RECORDS SHOWN START

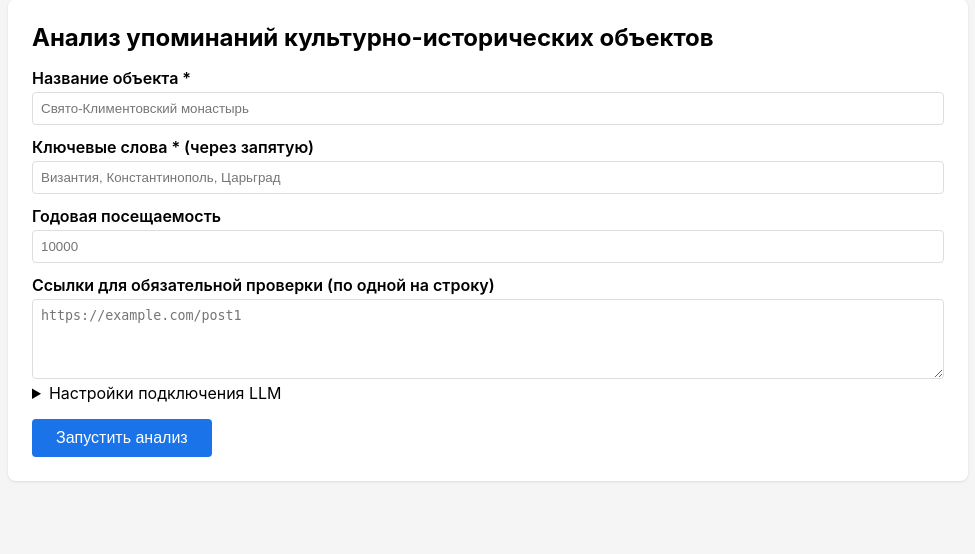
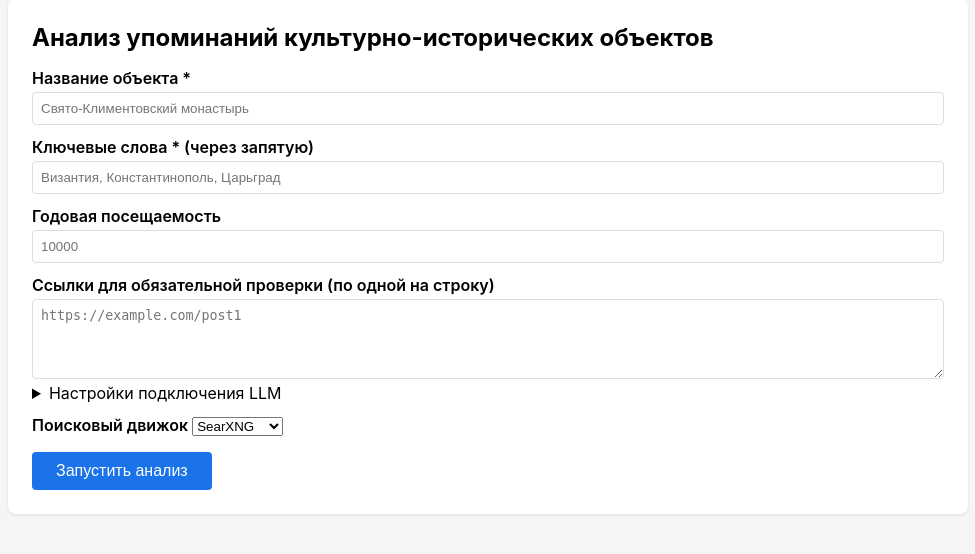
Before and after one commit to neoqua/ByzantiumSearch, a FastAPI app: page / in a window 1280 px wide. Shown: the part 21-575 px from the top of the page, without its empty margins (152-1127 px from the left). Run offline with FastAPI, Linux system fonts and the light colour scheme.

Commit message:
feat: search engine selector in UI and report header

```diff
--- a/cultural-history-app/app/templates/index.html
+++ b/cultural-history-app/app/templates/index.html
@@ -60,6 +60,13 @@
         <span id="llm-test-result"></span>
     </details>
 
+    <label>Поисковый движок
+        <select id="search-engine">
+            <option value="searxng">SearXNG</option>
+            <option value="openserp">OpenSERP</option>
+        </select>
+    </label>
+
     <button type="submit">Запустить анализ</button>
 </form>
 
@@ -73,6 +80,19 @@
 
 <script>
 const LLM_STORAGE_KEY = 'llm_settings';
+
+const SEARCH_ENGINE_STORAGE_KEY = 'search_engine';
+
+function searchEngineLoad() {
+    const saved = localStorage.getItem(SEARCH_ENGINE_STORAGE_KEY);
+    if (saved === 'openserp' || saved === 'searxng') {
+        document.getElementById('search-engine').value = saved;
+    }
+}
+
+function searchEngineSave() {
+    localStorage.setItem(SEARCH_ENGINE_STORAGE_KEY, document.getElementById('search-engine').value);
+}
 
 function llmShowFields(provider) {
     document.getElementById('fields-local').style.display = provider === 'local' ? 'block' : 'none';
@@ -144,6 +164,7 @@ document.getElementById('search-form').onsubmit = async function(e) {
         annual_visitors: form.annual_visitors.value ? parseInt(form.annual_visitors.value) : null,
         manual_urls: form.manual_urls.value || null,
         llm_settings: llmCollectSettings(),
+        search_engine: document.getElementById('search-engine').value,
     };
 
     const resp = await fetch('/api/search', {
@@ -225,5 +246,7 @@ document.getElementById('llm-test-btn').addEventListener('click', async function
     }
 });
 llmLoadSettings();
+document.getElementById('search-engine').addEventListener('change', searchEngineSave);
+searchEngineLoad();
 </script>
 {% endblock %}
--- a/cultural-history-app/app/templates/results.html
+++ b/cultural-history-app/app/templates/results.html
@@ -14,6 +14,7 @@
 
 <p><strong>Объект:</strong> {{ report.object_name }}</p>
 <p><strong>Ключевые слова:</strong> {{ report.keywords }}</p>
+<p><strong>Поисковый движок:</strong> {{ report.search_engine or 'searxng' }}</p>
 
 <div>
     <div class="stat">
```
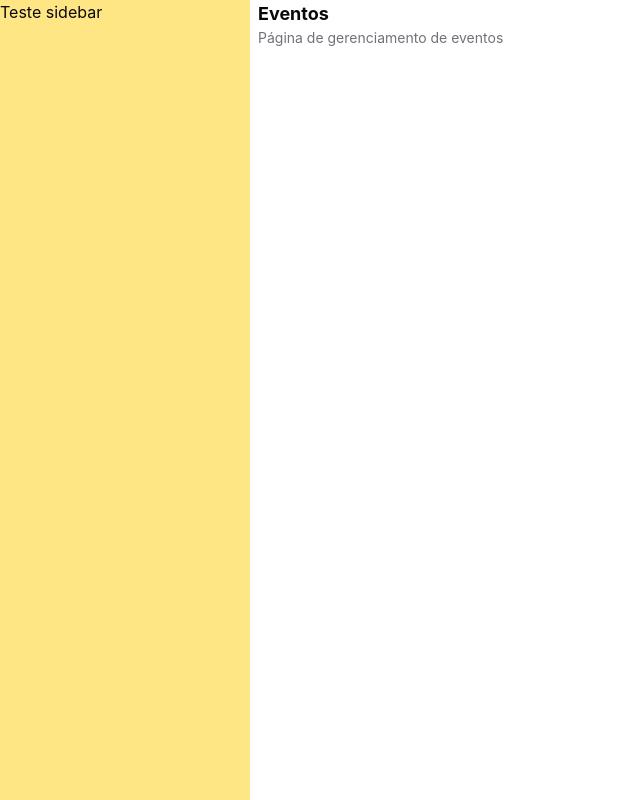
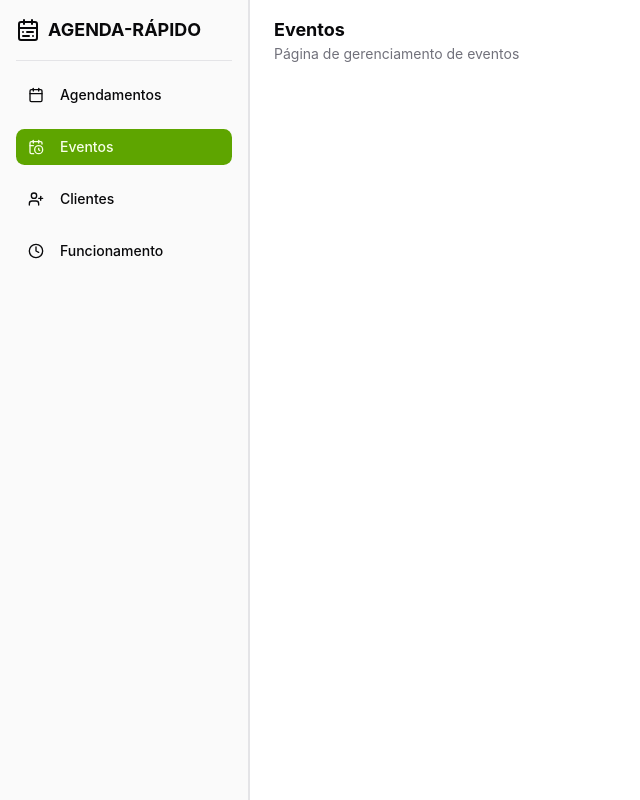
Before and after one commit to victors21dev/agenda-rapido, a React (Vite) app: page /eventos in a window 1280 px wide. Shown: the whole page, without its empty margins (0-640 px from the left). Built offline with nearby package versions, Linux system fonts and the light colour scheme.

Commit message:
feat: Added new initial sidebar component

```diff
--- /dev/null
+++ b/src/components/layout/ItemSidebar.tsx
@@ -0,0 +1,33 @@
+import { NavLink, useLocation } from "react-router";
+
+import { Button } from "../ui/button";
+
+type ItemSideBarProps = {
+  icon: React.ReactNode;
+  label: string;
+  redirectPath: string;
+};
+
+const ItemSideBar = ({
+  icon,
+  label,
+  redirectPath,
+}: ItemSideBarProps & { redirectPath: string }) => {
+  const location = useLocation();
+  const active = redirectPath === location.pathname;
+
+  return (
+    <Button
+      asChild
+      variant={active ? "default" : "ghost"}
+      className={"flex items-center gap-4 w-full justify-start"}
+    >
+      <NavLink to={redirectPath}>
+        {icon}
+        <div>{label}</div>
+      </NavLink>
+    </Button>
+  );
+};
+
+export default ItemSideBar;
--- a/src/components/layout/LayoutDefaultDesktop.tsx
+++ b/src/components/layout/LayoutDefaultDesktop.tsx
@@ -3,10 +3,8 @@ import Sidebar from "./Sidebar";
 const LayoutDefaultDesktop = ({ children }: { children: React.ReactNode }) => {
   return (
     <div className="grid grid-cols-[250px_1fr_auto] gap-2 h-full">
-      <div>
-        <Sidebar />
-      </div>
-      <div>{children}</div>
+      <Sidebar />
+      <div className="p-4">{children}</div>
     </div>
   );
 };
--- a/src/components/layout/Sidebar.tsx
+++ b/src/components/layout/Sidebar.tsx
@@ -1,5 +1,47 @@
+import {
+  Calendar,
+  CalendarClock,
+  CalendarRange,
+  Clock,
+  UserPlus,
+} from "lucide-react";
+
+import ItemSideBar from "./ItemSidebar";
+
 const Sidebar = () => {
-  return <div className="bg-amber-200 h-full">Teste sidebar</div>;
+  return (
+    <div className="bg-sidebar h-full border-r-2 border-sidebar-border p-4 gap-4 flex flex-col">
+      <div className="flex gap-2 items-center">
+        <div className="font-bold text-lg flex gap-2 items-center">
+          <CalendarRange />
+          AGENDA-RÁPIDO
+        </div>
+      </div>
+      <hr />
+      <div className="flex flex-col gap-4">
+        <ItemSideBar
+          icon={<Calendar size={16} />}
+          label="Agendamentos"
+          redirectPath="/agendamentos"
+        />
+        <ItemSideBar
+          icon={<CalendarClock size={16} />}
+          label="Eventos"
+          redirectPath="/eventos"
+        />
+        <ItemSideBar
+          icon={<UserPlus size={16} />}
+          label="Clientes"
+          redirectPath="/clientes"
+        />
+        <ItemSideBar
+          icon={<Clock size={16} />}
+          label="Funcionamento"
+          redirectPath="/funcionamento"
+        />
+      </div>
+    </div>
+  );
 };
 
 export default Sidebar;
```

RECORDS SHOWN END
RECORDS SHOWN START

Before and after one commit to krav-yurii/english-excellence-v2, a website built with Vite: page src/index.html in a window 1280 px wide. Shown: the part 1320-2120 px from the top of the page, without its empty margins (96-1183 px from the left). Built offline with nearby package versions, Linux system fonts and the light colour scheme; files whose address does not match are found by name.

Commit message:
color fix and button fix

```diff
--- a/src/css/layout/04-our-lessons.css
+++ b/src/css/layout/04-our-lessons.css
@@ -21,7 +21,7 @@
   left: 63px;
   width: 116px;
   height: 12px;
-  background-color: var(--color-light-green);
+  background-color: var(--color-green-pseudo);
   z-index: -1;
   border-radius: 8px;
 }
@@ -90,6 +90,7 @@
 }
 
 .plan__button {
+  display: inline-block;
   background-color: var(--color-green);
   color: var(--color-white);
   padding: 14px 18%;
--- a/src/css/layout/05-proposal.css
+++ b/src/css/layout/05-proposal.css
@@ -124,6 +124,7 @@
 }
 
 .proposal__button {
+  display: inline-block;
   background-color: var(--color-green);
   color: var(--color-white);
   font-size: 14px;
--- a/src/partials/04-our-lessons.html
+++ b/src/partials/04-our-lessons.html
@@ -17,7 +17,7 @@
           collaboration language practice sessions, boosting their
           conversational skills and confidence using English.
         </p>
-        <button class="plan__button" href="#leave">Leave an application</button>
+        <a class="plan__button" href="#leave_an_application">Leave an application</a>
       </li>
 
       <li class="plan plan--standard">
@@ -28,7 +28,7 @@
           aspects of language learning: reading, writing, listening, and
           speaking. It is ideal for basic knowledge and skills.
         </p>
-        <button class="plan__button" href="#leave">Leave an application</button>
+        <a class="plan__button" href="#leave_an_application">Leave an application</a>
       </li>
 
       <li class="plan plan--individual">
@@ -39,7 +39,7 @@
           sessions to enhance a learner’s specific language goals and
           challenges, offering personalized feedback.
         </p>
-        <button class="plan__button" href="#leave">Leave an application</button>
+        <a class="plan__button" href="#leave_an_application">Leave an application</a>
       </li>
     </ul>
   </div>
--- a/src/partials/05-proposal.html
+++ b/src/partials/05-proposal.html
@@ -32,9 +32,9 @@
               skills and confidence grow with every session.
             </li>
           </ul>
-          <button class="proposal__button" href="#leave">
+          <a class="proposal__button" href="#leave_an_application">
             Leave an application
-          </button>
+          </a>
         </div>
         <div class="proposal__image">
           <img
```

RECORDS SHOWN END

» **PROBLEM REQUIREMENTS**:
In the entries above, copy each line that contains the string "size".

» **SOLUTION FOR THIS EXERCISE**:
+          icon={<Calendar size={16} />}
+          icon={<CalendarClock size={16} />}
+          icon={<UserPlus size={16} />}
+          icon={<Clock size={16} />}
   font-size: 14px;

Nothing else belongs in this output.